Just launch the web console on your browser, and wait for a couple of seconds so it can compile all the Java applets in the backend for the first time. Now we can log on by typing admin as default username, and any password we set before (in our example, that was admin too). We will get to the “Search” window at first, and after a few seconds, a red number one will appear on the black nav bar on top.
Clicking on the “Search” tab we will notice that there are no logs being collected, and that’s because we still didn’t connect any input. That’s the reason why we got that red number one alert – if we click on it, we will see a large red box telling us there are no inputs running.
Setting up an input
Let’s create an input by clicking on the “System/Overview” menu and then on the “Inputs” tab. Right now this window is empty – we will start by creating a generic syslog since we already configured the localhost to output logs. Select “Syslog UDP” from the scroll down menu, and then click on “Launch new input”.

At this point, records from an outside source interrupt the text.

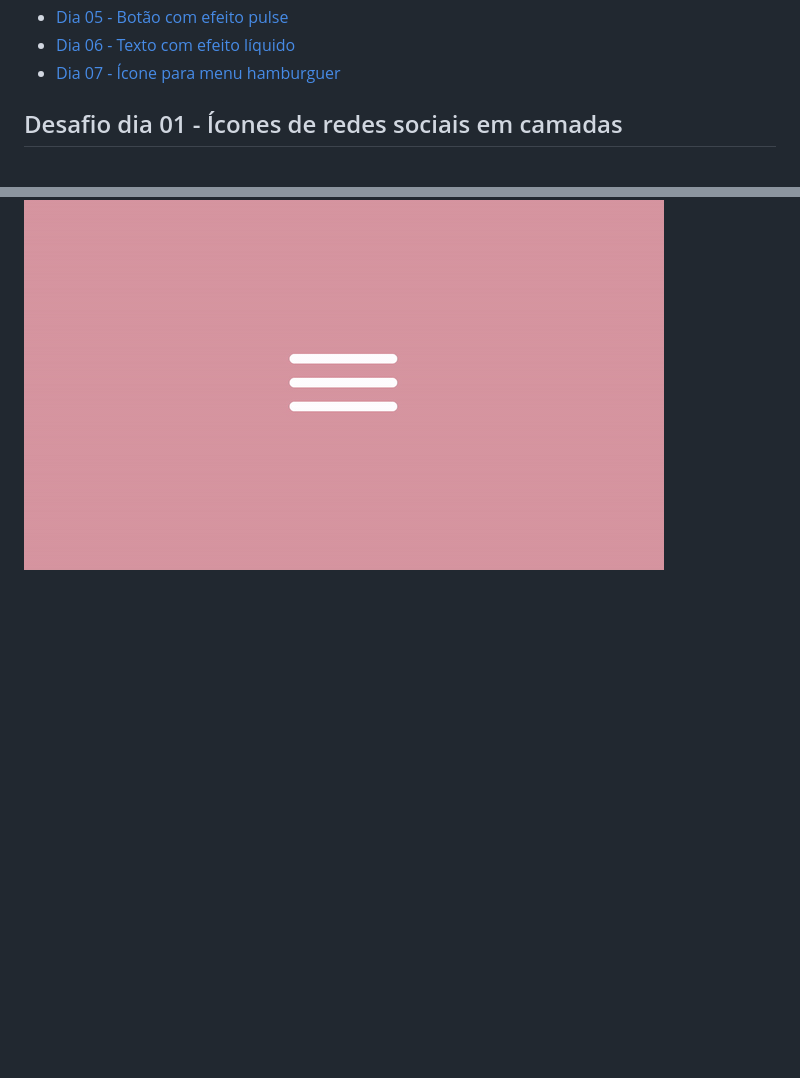
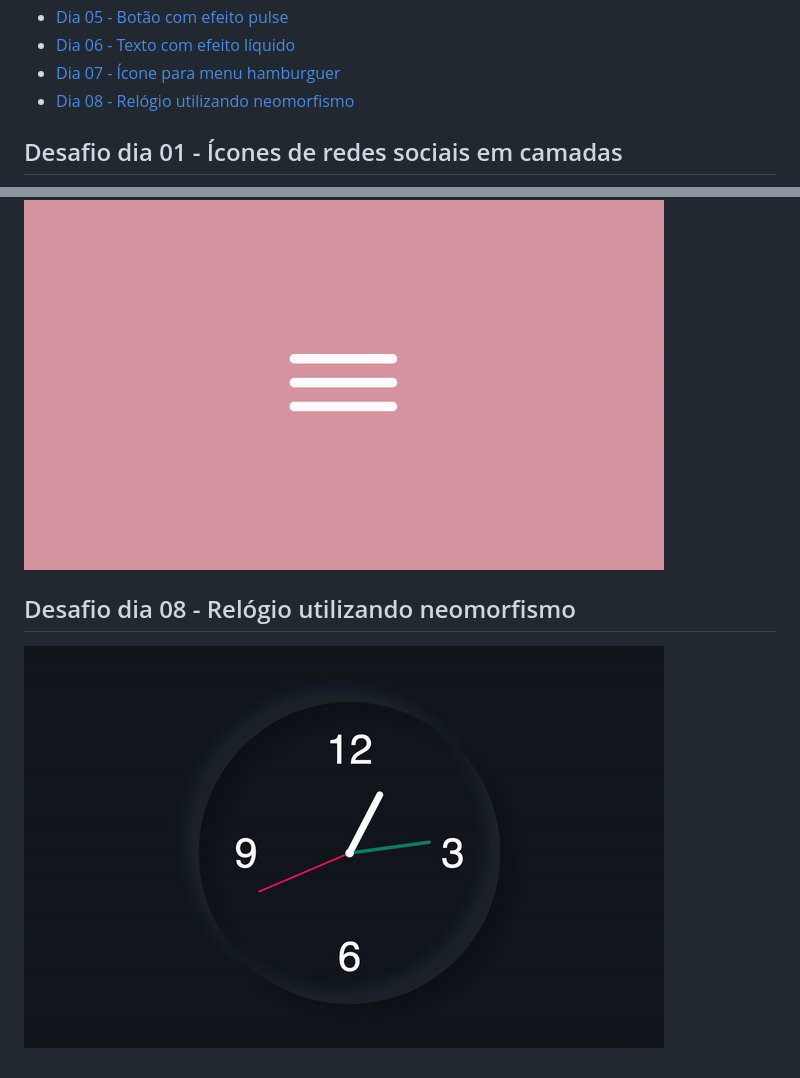
Before and after one commit to SpruceGabriela/30diasDeCSS, a Markdown page: README.md, 2 parts joined by grey strips. Rendered like a GitHub page; pictures changed too: dia_8/clock.gif (added); blank space fills up the shorter version.

```diff
--- a/README.md
+++ b/README.md
@@ -18,6 +18,7 @@ Gostou da ideia?
 * [Dia 05 - Botão com efeito pulse](#day05)
 * [Dia 06 - Texto com efeito líquido](#day06)
 * [Dia 07 - Ícone para menu hamburguer](#day07)
+* [Dia 08 - Relógio utilizando neomorfismo](#day08)
 
 ##  Desafio dia 01 - Ícones de redes sociais em camadas <a name="day01"></a>
 
@@ -46,3 +47,7 @@ Gostou da ideia?
 ##  Desafio dia 07 - Texto com efeito líquido <a name="day07"></a>
 
 ![Ícone para menu hamburguer](./dia_7/burger.gif)
+
+##  Desafio dia 08 - Relógio utilizando neomorfismo <a name="day08"></a>
+
+![Relógio utilizando neomorfismo](./dia_8/clock.gif)
```
Also changed, not shown: 2 other files.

Set it up to Global – you can lock it down per node if you'd have multiple nodes. The bind address can be either a local IP address, or 0.0.0.0 if you want it to bind everywhere. Now switch the port to 1514 so that Graylog users can start it up and doesn’t have you ran as route for security purposes. You can also check some other options such as if you want to store those full messages. Now all you need is a Title – in this case we will call this something generic such as Syslog UDP.
Once you saved it, you will see that this input will be in the “starting” state for a few seconds before changing to “running.” Let’s quickly hop back to the shell and do a sudo su so we can generate a message locally that will come up in the “Search” window. Now we go back to the “Search” panel, click on the magnifying glass icon, and we can see the full log message, including where it’s going, who did it, and everything that matters.
That’s all for installing Graylog on Ubuntu. Thanks for watching this video, and happy logging!